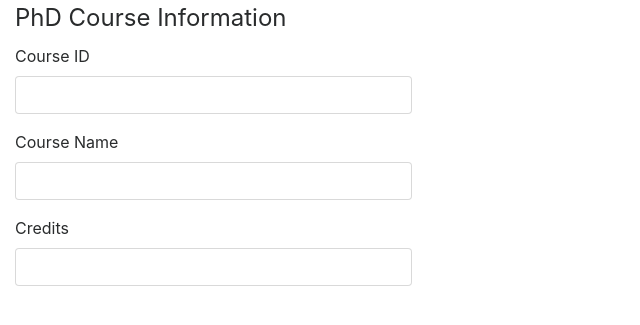
After one commit to chaitybhandari/phd_info_mgmt_system, a Django app: page /phd/phd_course_insert/ in a window 1280 px wide. The commit adds this page. Shown: the top 325 px of the page, without its empty margins (0-640 px from the left). Run offline with Django 3.2, Linux system fonts and the light colour scheme; some libraries are stand-ins or nearby versions.

```diff
--- a/phd_info_mgmt_system/urls.py
+++ b/phd_info_mgmt_system/urls.py
@@ -2,10 +2,12 @@ from django.conf.urls import patterns, url
 from phd_info_mgmt_system import views
 
 urlpatterns = patterns('',
-                       url(r'^phd_scholar_info/$', views.phd_scholar_form,
-                           name='phd_scholar_insert'),
+                       url(r'^$', views.phd_landing_page,
+                           name="phd_landing_page"),
                        url(r'^phd_thesis_update/$', views.phd_thesis_update_form,
                            name='phd_thesis_update'),
                        url(r'^phd_scholar_insert/$', views.phd_scholar_insert,
-                           name='phd_scholar_insert')
+                           name='phd_scholar_insert'),
+                       url(r'^phd_course_insert/$', views.phd_course_insert,
+                           name='phd_course_insert'),
                        )
--- a/phd_info_mgmt_system/views.py
+++ b/phd_info_mgmt_system/views.py
@@ -1,13 +1,33 @@
 from django.template import RequestContext
 from django.shortcuts import render_to_response
-from phd_info_mgmt_system.models import PhDScholar
+from phd_info_management.models import PhDScholar, PhDCourses
+
 # Create your views here.
 
-def phd_scholar_form(request):
+def phd_landing_page(request):
   context = RequestContext(request)
-  return render_to_response('phd_info_mgmt_system/phd_scholar_insert.html',
+  return render_to_response('phd_info_mgmt_system/index.html',
                             {}, context)
 
+def phd_course_insert(request):
+  context = RequestContext(request)
+  if request.method == 'POST':
+    request_dict = dict()
+    for key in request.POST:
+      if key != 'csrfmiddlewaretoken':
+        request_dict[key] = request.POST.get(key)
+    phd_course = PhDCourses(**request_dict)
+    course_id = request.POST.get('course_id')
+    records = PhDCourses.objects.filter(course_id=course_id)
+    if len(records) > 0:
+      error_msg = 'The Course with ID {id} already' \
+                  ' exists in the Database.'.format(id=course_id)
+      return render_to_response('phd_info_mgmt_system/phd_course_form.html',
+                                {'course_exists': error_msg}, context)
+    phd_course.save()
+    return render_to_response('phd_info_mgmt_system/index.html', {}, context)
+  else:
+    return render_to_response('phd_info_mgmt_system/phd_course_form.html', {}, context)
 
 def phd_scholar_insert(request):
   context = RequestContext(request)
@@ -17,9 +37,17 @@ def phd_scholar_insert(request):
       if key != "csrfmiddlewaretoken":
         request_dict[key] = request.POST.get(key)
     phd_scholar = PhDScholar(**request_dict)
+    id_number = request_dict.get('id_number')
+    records = PhDScholar.objects.filter(id_number=id_number)
+    if len(records) > 0:
+      error_msg = 'The ID Number {id} already' \
+                  ' exists in the Database.'.format(id=id_number)
+      return render_to_response('phd_info_mgmt_system/phd_scholar_form.html',
+                                {'id_number_exists': error_msg}, context)
     phd_scholar.save()
-
-  return render_to_response('phd_info_mgmt_system/phd_scholar_insert.html',
+    return render_to_response('phd_info_mgmt_system/index.html', {}, context)
+  else:
+    return render_to_response('phd_info_mgmt_system/phd_scholar_form.html',
                             {}, context)
 
 def phd_thesis_update_form(request):
--- a/static/js/utils.js
+++ b/static/js/utils.js
@@ -25,3 +25,29 @@ function is_number(id, e){
 function hide_on_blur(id){
     document.getElementById(id).style.display = "none"
 }
+
+function validate_phd_scholar_form(){
+    var phd_form = document.forms["phd_scholar_form"];
+    var id_number = phd_form["id_number"].value;
+    var reg = /20\d\dPH[A-Z][A-Z]\d\d\d\dH/g;
+    var match_arr = id_number.match(reg);
+    if (!match_arr){
+        alert("Please enter a valid ID Number.");
+        //document.getElementById("id_error").style.display = "inline"
+        return false;
+    }
+
+    var email_address = phd_form["email"].value;
+    if (email_address != ""){
+        var regular_email_reg = /^[A-Za-z][\w]+\@[\w]+(\.com|\.co\.in)/g;
+        var bits_email_reg = /^f20\d\d\d\d\d\d\@bits.hyderabad.ac.in/g;
+        var regular_email_address = email_address.match(regular_email_reg);
+        var bits_email_address = email_address.match(bits_email_reg);
+        if (!regular_email_address && !bits_email_address){
+            alert("Please enter a valid email address.");
+            return false;
+        }
+    }
+
+
+}
--- /dev/null
+++ b/templates/phd_info_mgmt_system/phd_course_form.html
@@ -0,0 +1,58 @@
+<!DOCTYPE html>
+{% load static %}
+<html lang="en">
+    <head>
+        <link rel="stylesheet" href="https://formden.com/static/cdn/font-awesome/4.4.0/css/font-awesome.min.css" />
+
+        <!-- Required meta tags -->
+        <meta charset="utf-8">
+        <meta name="viewport" content="width=device-width, initial-scale=1, shrink-to-fit=no">
+        <link href="{% static 'css/style.css' %}" rel="stylesheet" type="text/css"/>
+        <!-- Bootstrap CSS -->
+        <link rel="stylesheet" href="https://maxcdn.bootstrapcdn.com/bootstrap/4.0.0-beta.3/css/bootstrap.min.css" integrity="sha384-Zug+QiDoJOrZ5t4lssLdxGhVrurbmBWopoEl+M6BdEfwnCJZtKxi1KgxUyJq13dy" crossorigin="anonymous">
+
+    </head>
+    <body>
+        {% if course_exists %}
+            <script>alert(' {{ course_exists}} ');</script>
+        {% endif %}
+        <script src="{% static 'js/utils.js' %}"></script>
+        <div class="bootstrap-iso">
+            <div class="container-fluid">
+                <div class="row">
+                    <div class="col-md-4 col-sm-6 col-xs-12">
+                        <form class="form-horizontal" id="phd_courses_form" method="post" action="phd/phd_course_insert/">
+                            {% csrf_token %}
+                            <fieldset>
+                                <legend>PhD Course Information</legend>
+                                <div class="form-group">
+                                  <label class="control-label" for="course_id">Course ID</label>
+                                  <input id="course_id" name="course_name" placeholder="" class="form-control input-md" required="" type="text">
+                                </div>
+
+                                <!-- Text input-->
+                                <div class="form-group">
+                                  <label class="control-label" for="course_name">Course Name</label>
+                                  <input id="course_name" name="coursename" placeholder="" class="form-control input-md" required="" type="text">
+                                </div>
+
+                                <div class="form-group">
+                                  <label class="control-label" for="credits">Credits</label>
+                                  <input id="credits" name="credits" placeholder="" class="form-control input-md" type="text" onblur="return hide_on_blur('credits_error')" onkeypress="return is_number('credits_error', event);" ondrop="return false;" onpaste="return false;" maxlength="10">
+                                      <span id="credits_error" style="color:red; display:none">*Input Digits [0-9]</span>
+                                </div>
+
+                            </fieldset>
+                        </form>
+                    </div>
+                </div>
+            </div>
+        </div>
+        <script src="https://code.jquery.com/jquery-3.2.1.slim.min.js" integrity="sha384-KJ3o2DKtIkvYIK3UENzmM7KCkRr/rE9/Qpg6aAZGJwFDMVNA/GpGFF93hXpG5KkN" crossorigin="anonymous"></script>
+        <script src="https://cdnjs.cloudflare.com/ajax/libs/popper.js/1.12.9/umd/popper.min.js" integrity="sha384-ApNbgh9B+Y1QKtv3Rn7W3mgPxhU9K/ScQsAP7hUibX39j7fakFPskvXusvfa0b4Q" crossorigin="anonymous"></script>
+        <script src="https://maxcdn.bootstrapcdn.com/bootstrap/4.0.0-beta.3/js/bootstrap.min.js" integrity="sha384-a5N7Y/aK3qNeh15eJKGWxsqtnX/wWdSZSKp+81YjTmS15nvnvxKHuzaWwXHDli+4" crossorigin="anonymous"></script>
+        <!-- Include jQuery -->
+        <script type="text/javascript" src="https://code.jquery.com/jquery-1.11.3.min.js"></script>
+
+    </body>
+</html>
```
Also changed, not shown: phd_info_mgmt_system/admin.py (+6 -2 lines), static/css/style.css (+56 -0 lines), templates/phd_info_mgmt_system/index.html (added, +29 -0 lines), templates/phd_info_mgmt_system/phd_scholar_form.html (renamed from templates/phd_info_mgmt_system/phd_scholar_insert.html, +10 -2 lines), static/img/bits.jpg (added), static/img/bits2.jpg (added).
____________________
◆ PROBLEM TO SOLVE
Wherever the word "PhDScholar" appears in the records above, copy that line.

◆ ANSWER TO THIS PROBLEM
-from phd_info_mgmt_system.models import PhDScholar
+from phd_info_management.models import PhDScholar, PhDCourses
     phd_scholar = PhDScholar(**request_dict)
+    records = PhDScholar.objects.filter(id_number=id_number)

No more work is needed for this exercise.